What to do ->
Your answer should be each line of the entries that contains the word "ipynb", copied in full.

Provided data ->
════════════════
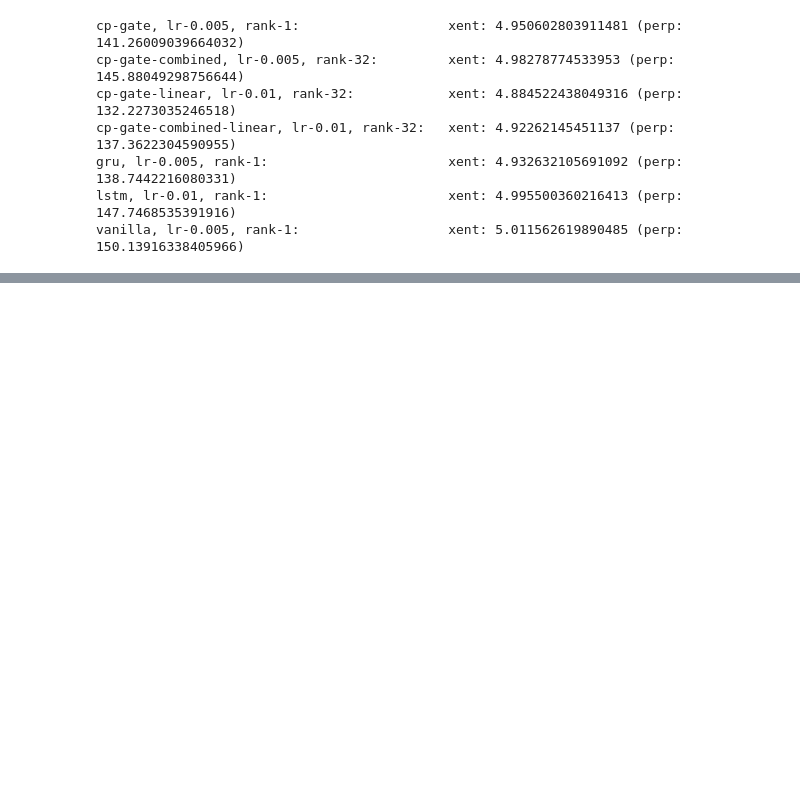
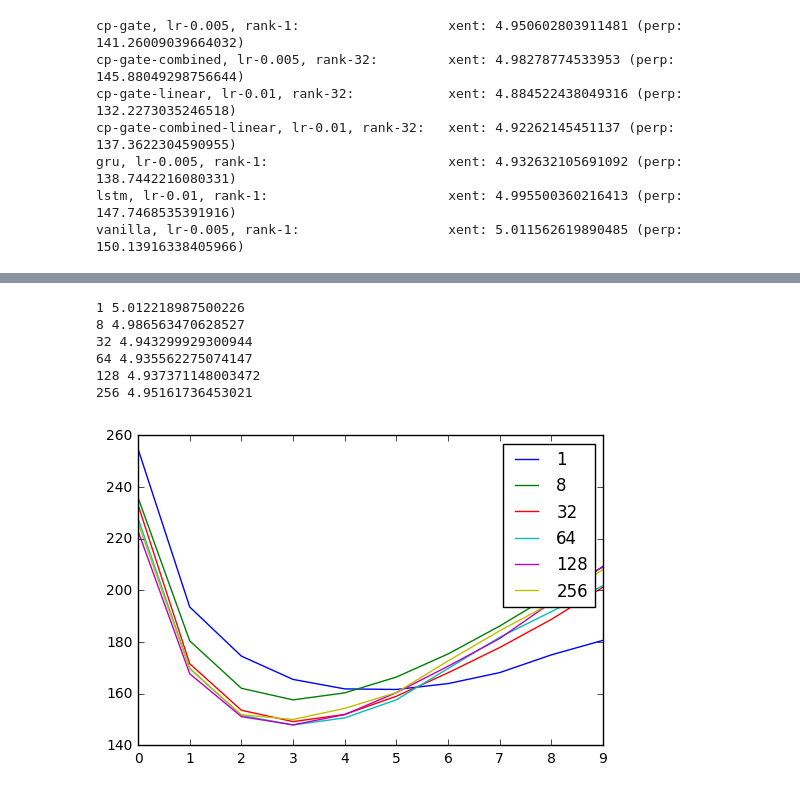
Before and after one commit to PFCM/489-notebooks, a Jupyter notebook: ptb_results.ipynb, the cells around one changed output, grey strips where cells are left out. Saved outputs shown, nothing was run; the diff lists cells and outputs as text; code cells hidden in the pictures; blank space fills up the shorter version.

```diff
--- a/ptb_results.ipynb
+++ b/ptb_results.ipynb
@@ -155,0 +219,11 @@ vanilla, lr-0.005, rank-1:                   xent: 5.011562619890485 (perp: 150.
+# %%
+plot_validation(results_by_rank('cp-gate-combined',
+                                '../mrnn/ptb_grid_width128_sl150/'))
+# %% [output]
+1 5.012218987500226
+8 4.986563470628527
+32 4.943299929300944
+64 4.935562275074147
+128 4.937371148003472
+256 4.95161736453021
+[figure, added]
```
Also changed, not shown: parts of 18 cells of this notebook, 4 other files.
════════════════
Reply to the exercise ->
Before and after one commit to PFCM/489-notebooks, a Jupyter notebook: ptb_results.ipynb, the cells around one changed output, grey strips where cells are left out. Saved outputs shown, nothing was run; the diff lists cells and outputs as text; code cells hidden in the pictures; blank space fills up the shorter version.
--- a/ptb_results.ipynb
+++ b/ptb_results.ipynb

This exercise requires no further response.